And part of that solution is coming in people homesick for the old neighborhood who are moving back and restoring the homes -- some built for the millworkers in the 1880s, some built in the housing boom around World War II. Though they had a much larger and finer house in Country Club Hills, it wasn't four years before Ray and Betty Phillips moved back to Harrisburg.

"She wanted to move back before we got settled in there," Mr. Phillips joked. "She stayed down here more than she stayed up there."

"We like the Harrisburg people," Mrs. Phillips said. The kind of people who cook for a grieving family and watch after their neighbors, she said.

"That's our type of people," Mr. Phillips said.

The couple has completely renovated the house on Fenwick Street, built in 1941, but aren't looking at it as a monetary investment. When they are gone, it will go to a daughter, Mrs. Phillips said.

"We'll never get out of it what we put into it, but we love it here," Mrs. Phillips said. "That's the main thing."

And sometimes those kind of improvements rub off on the neighbors, Mrs. Rigdon said, as she contemplated the rake in front of her.

"You go out and start cleaning and -- next thing you know -- a couple of houses down they're out working," Mrs. Rigdon said.

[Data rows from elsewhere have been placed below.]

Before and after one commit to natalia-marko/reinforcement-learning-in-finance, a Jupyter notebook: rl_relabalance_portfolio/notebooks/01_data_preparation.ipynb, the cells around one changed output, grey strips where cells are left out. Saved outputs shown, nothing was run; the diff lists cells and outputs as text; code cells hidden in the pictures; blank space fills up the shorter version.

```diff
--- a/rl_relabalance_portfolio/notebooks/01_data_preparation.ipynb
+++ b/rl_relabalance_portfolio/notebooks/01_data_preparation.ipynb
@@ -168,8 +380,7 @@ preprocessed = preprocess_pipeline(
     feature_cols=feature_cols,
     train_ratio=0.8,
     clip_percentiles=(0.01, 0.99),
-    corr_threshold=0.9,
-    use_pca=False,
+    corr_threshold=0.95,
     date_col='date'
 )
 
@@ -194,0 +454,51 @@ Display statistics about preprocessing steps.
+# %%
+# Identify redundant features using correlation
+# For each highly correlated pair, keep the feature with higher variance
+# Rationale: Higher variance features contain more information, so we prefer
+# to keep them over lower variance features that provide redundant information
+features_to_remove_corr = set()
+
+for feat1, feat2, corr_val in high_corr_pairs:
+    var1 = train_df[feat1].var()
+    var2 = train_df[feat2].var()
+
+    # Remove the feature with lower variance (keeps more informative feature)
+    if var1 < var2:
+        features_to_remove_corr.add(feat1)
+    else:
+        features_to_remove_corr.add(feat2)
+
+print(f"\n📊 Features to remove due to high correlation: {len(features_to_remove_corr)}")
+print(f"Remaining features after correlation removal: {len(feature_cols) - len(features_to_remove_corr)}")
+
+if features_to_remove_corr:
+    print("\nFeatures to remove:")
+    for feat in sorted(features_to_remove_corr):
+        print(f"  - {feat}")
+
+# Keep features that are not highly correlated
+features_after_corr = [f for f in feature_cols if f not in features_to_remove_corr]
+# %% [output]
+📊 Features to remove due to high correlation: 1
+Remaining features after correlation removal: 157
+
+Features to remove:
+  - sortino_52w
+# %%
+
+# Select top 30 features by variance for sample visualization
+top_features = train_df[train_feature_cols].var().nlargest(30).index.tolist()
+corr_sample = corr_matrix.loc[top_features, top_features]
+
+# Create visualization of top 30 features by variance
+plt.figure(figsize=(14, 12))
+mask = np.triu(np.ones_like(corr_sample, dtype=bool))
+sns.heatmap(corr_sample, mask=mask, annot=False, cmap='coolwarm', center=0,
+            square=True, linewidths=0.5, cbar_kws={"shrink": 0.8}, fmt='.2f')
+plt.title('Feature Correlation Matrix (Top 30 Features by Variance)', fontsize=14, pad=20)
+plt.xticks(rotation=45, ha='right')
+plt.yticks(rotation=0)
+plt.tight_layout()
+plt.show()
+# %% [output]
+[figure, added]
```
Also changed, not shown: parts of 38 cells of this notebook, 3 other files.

That kind of spirit is what the neighborhood association is hoping to capture, the younger Rev. McKnight said. With 30 churches in the area, each with a core group of people still living in the neighborhood, there is a ready pool of community-conscious people who could join the association's efforts, he said. Bible Deliverance is already working to build an activity center for after-school programs and family film nights, the elder Rev. McKnight said.

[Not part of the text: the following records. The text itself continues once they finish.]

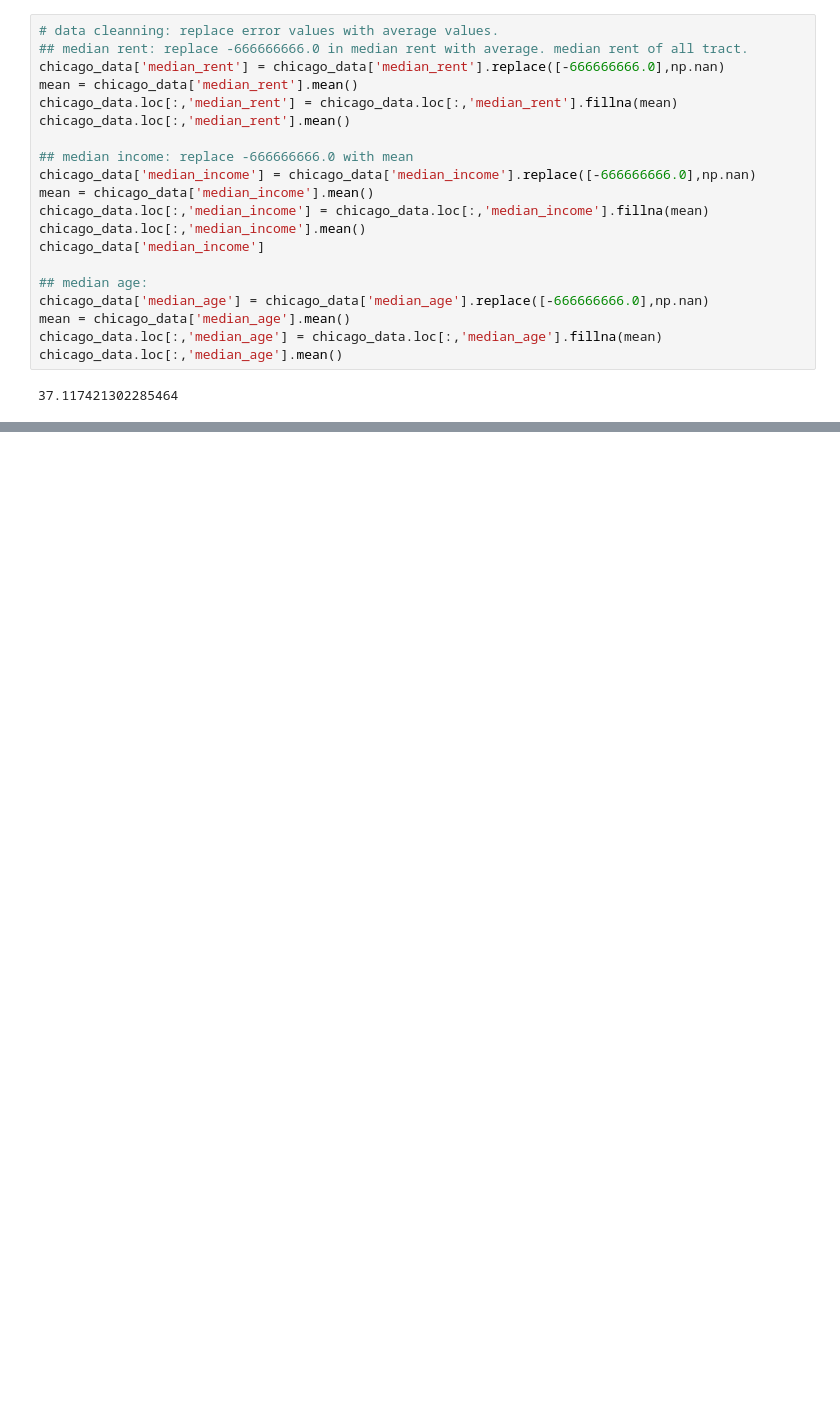
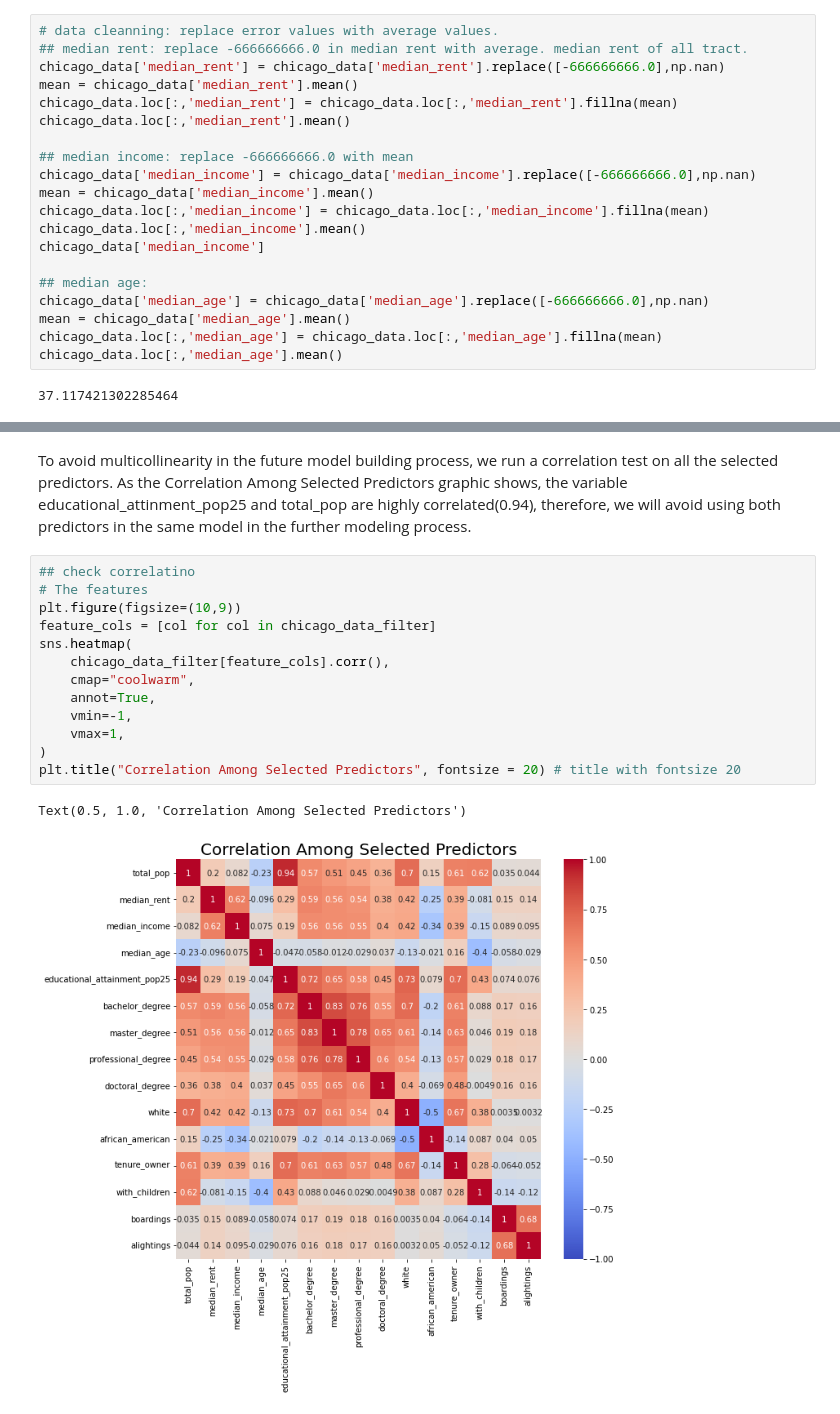
Before and after one commit to nickhand/final-project-city-hall-llc, a Jupyter notebook: exploratory_analysis_chicago-Copy1.ipynb, the cells around one changed output, grey strips where cells are left out. Cells and saved outputs as stored; diff of their text form; blank space fills up the shorter version.

```diff
--- a/exploratory_analysis_chicago-Copy1.ipynb
+++ b/exploratory_analysis_chicago-Copy1.ipynb
@@ -168,0 +316,18 @@ pn.Column(
+# %% [markdown]
+To avoid multicollinearity in the future model building process, we run a correlation test on all the selected predictors. As the Correlation Among Selected Predictors graphic shows, the variable educational_attinment_pop25 and total_pop are highly correlated(0.94), therefore, we will avoid using both predictors in the same model in the further modeling process.
+# %%
+## check correlatino
+# The features
+plt.figure(figsize=(10,9))
+feature_cols = [col for col in chicago_data_filter]
+sns.heatmap(
+    chicago_data_filter[feature_cols].corr(),
+    cmap="coolwarm",
+    annot=True,
+    vmin=-1,
+    vmax=1,
+)
+plt.title("Correlation Among Selected Predictors", fontsize = 20) # title with fontsize 20
+# %% [output]
+Text(0.5, 1.0, 'Correlation Among Selected Predictors')
+[figure, added]
```
Also changed, not shown: parts of 26 cells of this notebook.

Those churches represent another force he'd like to see brought to bear on Harrisburg.

"The answer to all of this is to have an old-time revival here; get everyone saved and get them in church," the Rev. McKnight said.

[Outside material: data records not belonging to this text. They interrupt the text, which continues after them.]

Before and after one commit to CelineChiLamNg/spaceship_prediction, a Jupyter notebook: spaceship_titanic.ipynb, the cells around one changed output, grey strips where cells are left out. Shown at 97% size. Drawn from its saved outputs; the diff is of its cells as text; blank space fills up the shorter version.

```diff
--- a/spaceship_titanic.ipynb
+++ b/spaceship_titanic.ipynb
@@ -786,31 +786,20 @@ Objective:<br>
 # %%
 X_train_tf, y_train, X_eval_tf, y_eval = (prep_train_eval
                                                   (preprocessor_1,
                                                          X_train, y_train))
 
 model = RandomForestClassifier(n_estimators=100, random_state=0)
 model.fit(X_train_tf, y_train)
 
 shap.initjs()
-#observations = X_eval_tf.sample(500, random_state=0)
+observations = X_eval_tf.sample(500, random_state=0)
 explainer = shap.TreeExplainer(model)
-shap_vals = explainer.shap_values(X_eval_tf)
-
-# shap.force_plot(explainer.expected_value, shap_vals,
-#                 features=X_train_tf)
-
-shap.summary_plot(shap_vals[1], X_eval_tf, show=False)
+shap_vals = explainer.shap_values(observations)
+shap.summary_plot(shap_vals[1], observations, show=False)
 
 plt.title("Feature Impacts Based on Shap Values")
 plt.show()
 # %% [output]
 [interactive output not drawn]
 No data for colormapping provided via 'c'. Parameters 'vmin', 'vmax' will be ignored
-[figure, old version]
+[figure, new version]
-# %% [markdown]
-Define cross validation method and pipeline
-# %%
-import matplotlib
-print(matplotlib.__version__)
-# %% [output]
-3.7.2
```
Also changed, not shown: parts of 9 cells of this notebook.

Revival being the key word in Harrisburg.The Harrisburg Neighborhood Association will host a town hall meeting for Harrisburg residents at 7:30 p.m. today at Bible Deliverance Temple, 1857 Fenwick St. Augusta Mayor Larry Sconyers, a representative of the Richmond County Sheriff's Department, and other city departments will be on hand to answer questions. The public is invited.

said Chief Deputy Ronald Strength. Neighbors complain of crack houses raided eight or nine times that go right back into business after the arrests.

But maybe neighbors can, said Harrisburg resident Melvin Parkman, who has lived all 55 of his years in the area and serves as treasurer of the neighborhood association. One of the bigger problems homeowners face is a wide range of rental property whose owners live elsewhere and don't police their tenants. The neighborhood association plans to get a complete list of the owners and call them, no matter what time of day or night, when the residents run amok, Mr. Parkman said.

"If I can't sleep, why should he?" Mr. Parkman asked.

That plan could go a long way toward improving a neighborhood that runs from neat, orderly homes on one block to peeling, dilapidated, weed-strewn houses on the next, the elder Rev. McKnight said.